By Laura Lemos. Lawyer. Anti-counterfeiting Lawyer.
According to the latest data from the U.S. Customs and OECD, imports of counterfeit and pirated goods have grown over the years to reach EUR 119 billion in 2019, representing 1.5% of all goods entering the USA and 5.8% entering the EU.
As the flow of counterfeit and pirated goods remains a persistent problem around the world, brands, as well as enforcement agencies, are becoming increasingly aware and attentive of these problems.
To fight these threats and to ensure strict control of the cross-border movement of illicit goods, many governments have implemented border enforcement measures that provide tools to intellectual property rights holders to protect and fight infringers.

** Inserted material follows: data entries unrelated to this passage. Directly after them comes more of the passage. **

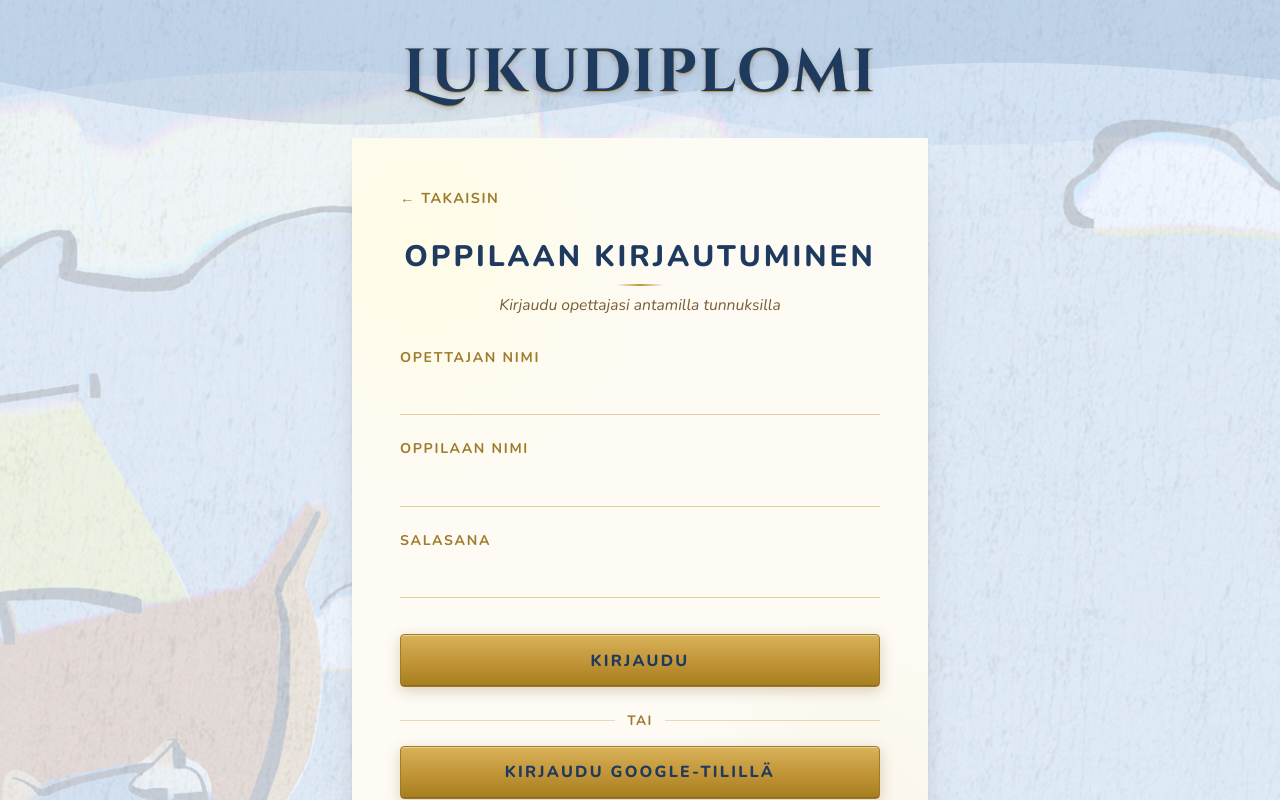
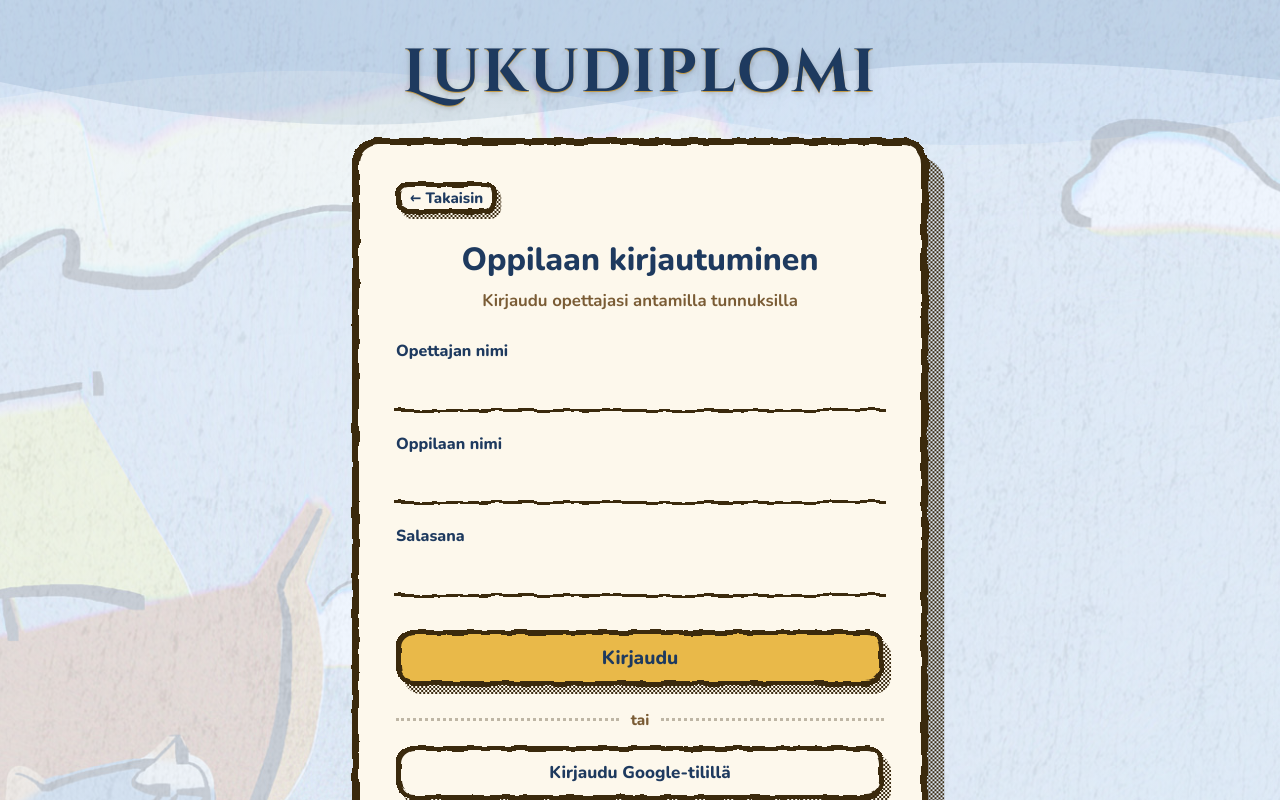
Before and after one commit to AIMlearningProject/reading-diploma-web-game, a React (Vite) app in the folder frontend/: page /login/student in a window 1280 px wide. Shown: the top 800 px of the page. Built offline with nearby package versions, Linux system fonts and the light colour scheme; no server answers.

Commit message:
feat(login): draw the pupil login and invite sign-up pages in ink

```diff
--- a/frontend/scripts/check-ink-fields.mjs
+++ b/frontend/scripts/check-ink-fields.mjs
@@ -26,6 +26,8 @@ const SRC = fileURLToPath(new URL('../src/', import.meta.url))
 // The screens drawn in ink. Add a screen here when it moves to ink.css.
 const FILES = [
     'pages/StudentDashboard.jsx',
+    'pages/StudentLoginPage.jsx',
+    'pages/StudentSignUpPage.jsx',
     'components/BookSearchBar.jsx',
     'components/popups/BookListPanel.jsx',
     'components/popups/AddBookPopup.jsx',
--- a/frontend/src/pages/StudentLoginPage.css
+++ b/frontend/src/pages/StudentLoginPage.css
@@ -37,44 +37,53 @@
     pointer-events: none;
 }
 
-/* ── Cartouche Card ──────────────────────────────────────── */
+/* ── Card ──────────────────────────────────────────────── */
+/* The pupil's way in, drawn in ink like the puzzle scene (components/ink/
+ * ink.css). StudentSignUpPage has no stylesheet of its own and uses this one,
+ * so the page a teacher's invite QR code opens is drawn the same way. */
 .student-login-card {
-    /* The sheet is in paper.css. */
-    padding: clamp(2rem, 5vw, 3rem) clamp(1.5rem, 5vw, 3rem);
-    width: min(100%, 480px);
+    --book-fill: var(--book-paper);
+    /* border-box: with the padding outside the width the card was 48px wider
+     * than a phone screen. 576px is what it measured on a desktop before. */
+    box-sizing: border-box;
+    padding: clamp(2rem, 5vw, 2.75rem) clamp(1.5rem, 5vw, 2.75rem);
+    width: min(100%, 576px);
     position: relative;
     z-index: 1;
+    color: var(--ink-900);
+    font-family: var(--font-body);
     animation: cardRise 0.6s 0.12s cubic-bezier(0.34, 1.3, 0.64, 1) both;
 }
 
-/* Inner decorative frame */
+/* paper.css lays the parchment sheet; here the ink outline and the dithered
+ * drop are its edge instead. */
+.student-login-page .student-login-card {
+    background: transparent;
+    border-radius: 26px;
+    box-shadow: none;
+}
+
+.student-login-card::after {
+    transform: translate(calc(var(--book-drop) * 1.5), calc(var(--book-drop) * 1.75));
+}
+
 /* ── Card Headings ───────────────────────────────────────── */
 .student-login-card h2 {
     margin: 0 0 0.35rem;
-    color: #1e3a5f;
+    color: var(--navy-700);
     text-align: center;
-    font-size: clamp(1.3rem, 4vw, 1.85rem);
-    font-weight: 800;
-    letter-spacing: 0.1em;
-    text-transform: uppercase;
-}
-
-.student-login-card h2::after {
-    content: '';
-    display: block;
-    width: 48px;
-    height: 2px;
-    background: linear-gradient(90deg, transparent, #C4973A, transparent);
-    margin: 0.5rem auto 0;
+    font-family: var(--font-body);
+    font-size: clamp(1.6rem, 4vw, 2rem);
+    font-weight: 900;
 }
 
 .student-login-card .subtitle {
-    color: #7a5c35;
+    color: var(--ink-700);
     margin-top: 0.5rem;
-    margin-bottom: 2rem;
-    font-size: clamp(0.88rem, 2vw, 0.98rem);
+    margin-bottom: 1.75rem;
+    font-size: clamp(0.95rem, 2vw, 1.05rem);
+    font-weight: 700;
     text-align: center;
-    font-style: italic;
 }
 
 /* ── Form — Logbook Style ────────────────────────────────── */
@@ -118,64 +127,138 @@
     background: rgba(74, 144, 217, 0.04);
 }
 
+/* The pupil's fields: labels in plain Nunito, the line under each field drawn
+ * by its .ink-field wrapper. The rules above stay for the teacher's forms,
+ * which reuse .form-group. */
+.student-login-page .form-group {
+    gap: 0.35rem;
+}
+
+.student-login-page .form-group label {
+    font-size: 1rem;
+    font-weight: 900;
+    text-transform: none;
+    letter-spacing: 0;
+    color: var(--navy-700);
+}
+
+.student-login-page .form-group .ink-field {
+    display: flex;
+    width: 100%;
+}
+
+.student-login-page .form-group input {
+    border: 0;
+    padding: 0.5rem 0.1rem;
+    font-size: 1.15rem;
+    font-weight: 700;
+    color: var(--ink-900);
+}
+
+.student-login-page .form-group input:focus {
+    background: transparent;
+}
+
 /* ── Error ───────────────────────────────────────────────── */
 .error-message {
-    color: #8B1A1A;
+    color: var(--state-danger);
     font-size: 0.95rem;
     text-align: center;
     margin: 0;
-    font-weight: 700;
-    font-style: italic;
+    font-weight: 800;
 }
 
-/* ── Brass Submit Button ─────────────────────────────────── */
+/* ── Buttons ─────────────────────────────────────────────── */
+/* Kirjaudu and Rekisteröidy on the sun fill, the rest on paper, as in the
+ * puzzle scene. A pressed button drops onto its shadow. */
 .login-submit {
-    background: linear-gradient(180deg, #D8B25A 0%, #C4973A 48%, #A67E1E 100%);
-    color: #1e3a5f;
-    border: 1px solid #9E7A2A;
-    border-radius: 4px;
-    padding: 0.9rem;
-    font-size: 1rem;
-    font-family: 'Nunito', sans-serif;
-    font-weight: 800;
-    letter-spacing: 0.14em;
-    text-transform: uppercase;
-    cursor: pointer;
+    --book-fill: var(--book-sun);
+    --book-drop: 8px;
+    position: relative;
+    height: 56px;
     margin-top: 0.75rem;
     width: 100%;
-    box-shadow:
-        0 1px 0 rgba(255, 248, 200, 0.5) inset,
-        0 -1px 0 rgba(0, 0, 0, 0.16) inset,
-        0 4px 14px rgba(100, 60, 0, 0.22);
-    transition: all 0.15s ease;
-}
-
-.login-submit:hover:not(:disabled) {
-    background: linear-gradient(180deg, #E0BC64 0%, #CCA040 48%, #B08826 100%);
-    box-shadow:
-        0 1px 0 rgba(255, 248, 200, 0.55) inset,
-        0 -1px 0 rgba(0, 0, 0, 0.18) inset,
-        0 6px 20px rgba(100, 60, 0, 0.28);
-    transform: translateY(-1px);
-}
-
-.login-submit:active:not(:disabled) {
-    background: linear-gradient(180deg, #A67E1E 0%, #C4973A 55%, #D8B25A 100%);
-    box-shadow:
-        0 2px 5px rgba(0, 0, 0, 0.16) inset,
-        0 2px 6px rgba(100, 60, 0, 0.12);
-    transform: translateY(1px);
+    border: 0;
+    border-radius: 18px;
+    background: transparent;
+    color: var(--navy-700);
+    font-family: var(--font-body);
+    font-size: 19px;
+    font-weight: 900;
+    cursor: pointer;
 }
 
 .login-submit:disabled {
-    background: linear-gradient(180deg, #c8b87a 0%, #b5a462 100%);
-    color: rgba(30, 58, 95, 0.45);
+    opacity: 0.5;
     cursor: not-allowed;
+}
+
+.student-login-page .back-button,
+.student-login-page .google-button {
+    --book-fill: var(--book-paper);
+    position: relative;
+    border: 0;
+    background: transparent;
     box-shadow: none;
+    color: var(--navy-700);
+    font-family: var(--font-body);
+    font-weight: 900;
+    letter-spacing: 0;
+    text-transform: none;
+    cursor: pointer;
+}
+
+.student-login-page .back-button {
+    --book-drop: 5px;
+    margin-bottom: 1.5rem;
+    padding: 6px 14px;
+    border-radius: 12px;
+    font-size: 15px;
+}
+
+.student-login-page .google-button {
+    --book-drop: 8px;
+    width: 100%;
+    height: 54px;
+    padding: 0 1.5rem;
+    border-radius: 18px;
+    font-size: 17px;
+}
+
+.student-login-page .back-button:hover,
+.student-login-page .google-button:hover {
+    --book-fill: var(--book-chip);
+    background: transparent;
+    box-shadow: none;
+    color: var(--navy-700);
     transform: none;
 }
 
+.login-submit:not(:disabled):active,
+.student-login-page .back-button:active,
+.student-login-page .google-button:active {
+    background: transparent;
+    box-shadow: none;
+    transform: translate(calc(var(--book-drop) * 0.65), calc(var(--book-drop) * 0.75));
+}
+
+.login-submit:not(:disabled):active::after,
+.login-submit:disabled::after,
+.student-login-page .back-button:active::after,
+.student-login-page .google-button:active::after {
+    display: none;
+}
+
+.login-submit:focus-visible,
+.student-login-page .back-button:focus-visible,
+.student-login-page .google-button:focus-visible {
+    outline: 3px solid var(--navy-700);
+    outline-offset: 3px;
+}
+
 /* ── Back Button ─────────────────────────────────────────── */
+/* Unscoped, and shared with TeacherLoginPage.jsx: the pupil's pages restyle
+ * it in ink under .student-login-page above. */
 .back-button {
     background: none;
     border: none;
@@ -204,22 +287,20 @@
     align-items: center;
     gap: 0.75rem;
     margin: 1.5rem 0 1rem;
-    color: #9E7A2A;
-    font-size: 0.85rem;
-    font-weight: 700;
-    letter-spacing: 0.1em;
-    text-transform: uppercase;
+    color: var(--ink-700);
+    font-size: 0.95rem;
+    font-weight: 900;
 }
 
 .login-divider::before,
 .login-divider::after {
     content: '';
     flex: 1;
-    height: 1px;
-    background: rgba(196, 151, 58, 0.35);
+    border-bottom: 3px dotted rgba(58, 42, 16, 0.32);
 }
 
 /* ── Brass Google Button ─────────────────────────────────── */
+/* Shared with TeacherLoginPage.jsx too; the pupil's version is above. */
 .google-button {
     display: inline-flex;
     align-items: center;
--- a/frontend/src/pages/StudentLoginPage.jsx
+++ b/frontend/src/pages/StudentLoginPage.jsx
@@ -1,6 +1,7 @@
 import { useState } from 'react'
 import { useNavigate } from 'react-router-dom'
 import { useAuth } from '../contexts/AuthContext'
+import InkFilter from '../components/ink/InkFilter'
 import './StudentLoginPage.css'
 import homeBG from '../assets/HomeBG1.jpg'
 import { fetchLogin } from '../services/api'
@@ -35,9 +36,10 @@ function StudentLoginPage() {
 
     return (
         <div className="student-login-page" style={{ backgroundImage: `linear-gradient(rgba(235,243,254,0.78), rgba(235,243,254,0.78)), url(${homeBG})` }}>
+            <InkFilter />
             <h1 className="site-logo">Lukudiplomi</h1>
-            <div className="student-login-card">
-                <button className="back-button" onClick={() => navigate('/')}>
+            <div className="student-login-card ink-shape ink-drop">
+                <button className="back-button ink-shape ink-shape--thin ink-drop" onClick={() => navigate('/')}>
                     &larr; Takaisin
                 </button>
                 <h2>Oppilaan kirjautuminen</h2>
@@ -46,38 +48,44 @@ function StudentLoginPage() {
                 <form className="login-form" onSubmit={handleSubmit}>
                     <div className="form-group">
                         <label>Opettajan nimi</label>
+                        <span className="ink-field">
                             <input
                                 type="text"
                                 value={teacherName}
                                 onChange={(e) => setTeacherName(e.target.value)}
                                 required
                             />
+                        </span>
                     </div>
                     <div className="form-group">
                         <label>Oppilaan nimi</label>
+                        <span className="ink-field">
                             <input
                                 type="text"
                                 value={studentName}
                                 onChange={(e) => setStudentName(e.target.value)}
                                 required
                             />
+                        </span>
                     </div>
                     <div className="form-group">
                         <label>Salasana</label>
+                        <span className="ink-field">
                             <input
                                 type="password"
                                 value={password}
                                 onChange={(e) => setPassword(e.target.value)}
                                 required
                             />
+                        </span>
                     </div>
                     {error && <p className="error-message">{error}</p>}
-                    <button type="submit" className="login-submit" disabled={submitting}>
+                    <button type="submit" className="login-submit ink-shape ink-shape--thin ink-drop" disabled={submitting}>
                         {submitting ? 'Kirjaudutaan...' : 'Kirjaudu'}
                     </button>
                 </form>
                 <div className="login-divider"><span>tai</span></div>
-                <button type="button" className="google-button" onClick={() => window.location.assign('/auth/google')}>
+                <button type="button" className="google-button ink-shape ink-shape--thin ink-drop" onClick={() => window.location.assign('/auth/google')}>
                     Kirjaudu Google-tilillä
                 </button>
                 <p className="subtitle"><strong>HUOM:</strong> Jos et halua ensin luoda uutta oppilaskäyttäjää opettajana, voit käyttää testikäyttäjää.</p>
```
Also changed, not shown: frontend/src/pages/StudentSignUpPage.jsx (+10 -2 lines). Lines whose indentation alone changed are shown as unchanged.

In this scenario, customs have presented a major role in combating counterfeiting and preventing unfair competition, illicit trade and guaranteeing equal market access to all business actors.
Notwithstanding that, customs officers often lack sufficient expertise to be able to identify goods that infringe a company’s intellectual property rights. Therefore, it is very important that brands affected by the importation of counterfeit goods closely cooperate with the customs authorities in the spirit of mutual trust to prevent the importation of such products. Read more